## Try it
Set down every record below exactly as written, but leave out the pictures.

## Supplied data
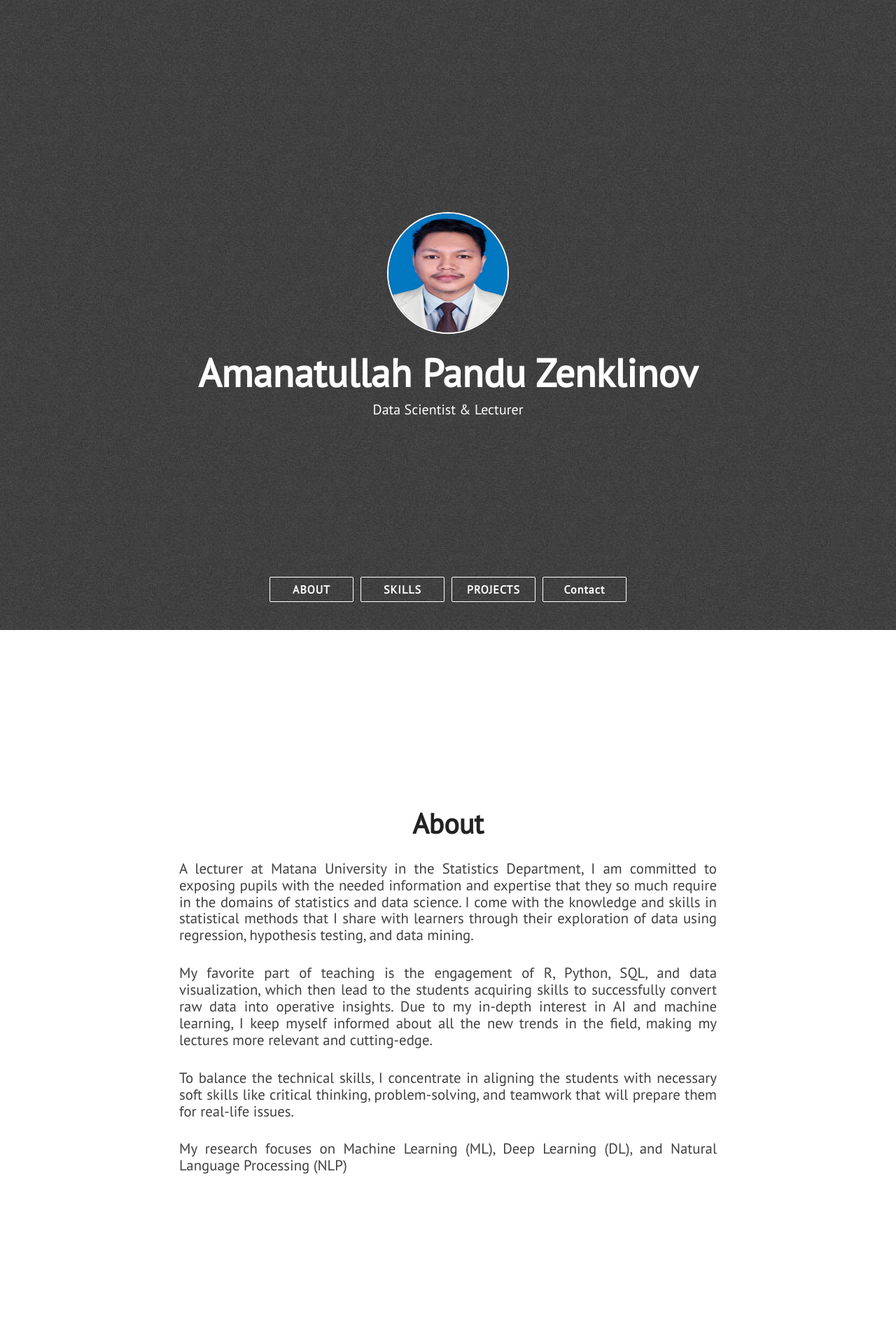
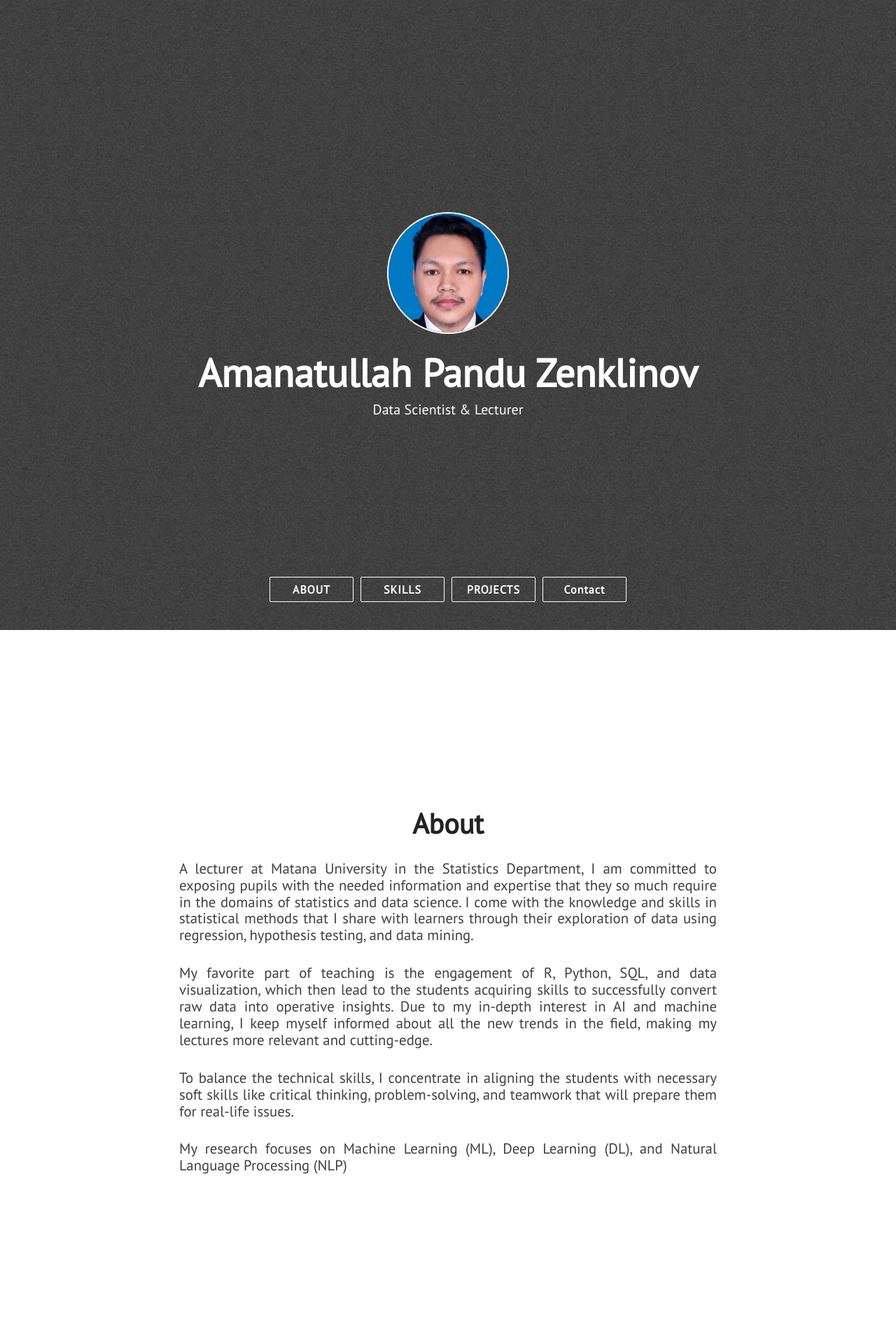
Before and after one commit to zenklinov/portfolio, a Jekyll site: the page built from index.html, in a window 1280 px wide. Shown: the top 1920 px of the page at 70% size. Built offline with Jekyll 4.4.1, drawn with Linux system fonts in a browser that asks for light colours; nearby versions of some CDN libraries.

Commit message:
Update _config.yml

```diff
--- a/_config.yml
+++ b/_config.yml
@@ -13,4 +13,4 @@ linkedin_username: zenklinov
 instagram_username: zenklinov
 
 # absolute or relative
-profile_picture: assets/images/foto1.png
+profile_picture: assets/images/head_circle.png
```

## Response
Before and after one commit to zenklinov/portfolio, a Jekyll site: the page built from index.html, in a window 1280 px wide. Shown: the top 1920 px of the page at 70% size. Built offline with Jekyll 4.4.1, drawn with Linux system fonts in a browser that asks for light colours; nearby versions of some CDN libraries.

Commit message:
Update _config.yml

```diff
--- a/_config.yml
+++ b/_config.yml
@@ -13,4 +13,4 @@ linkedin_username: zenklinov
 instagram_username: zenklinov
 
 # absolute or relative
-profile_picture: assets/images/foto1.png
+profile_picture: assets/images/head_circle.png
```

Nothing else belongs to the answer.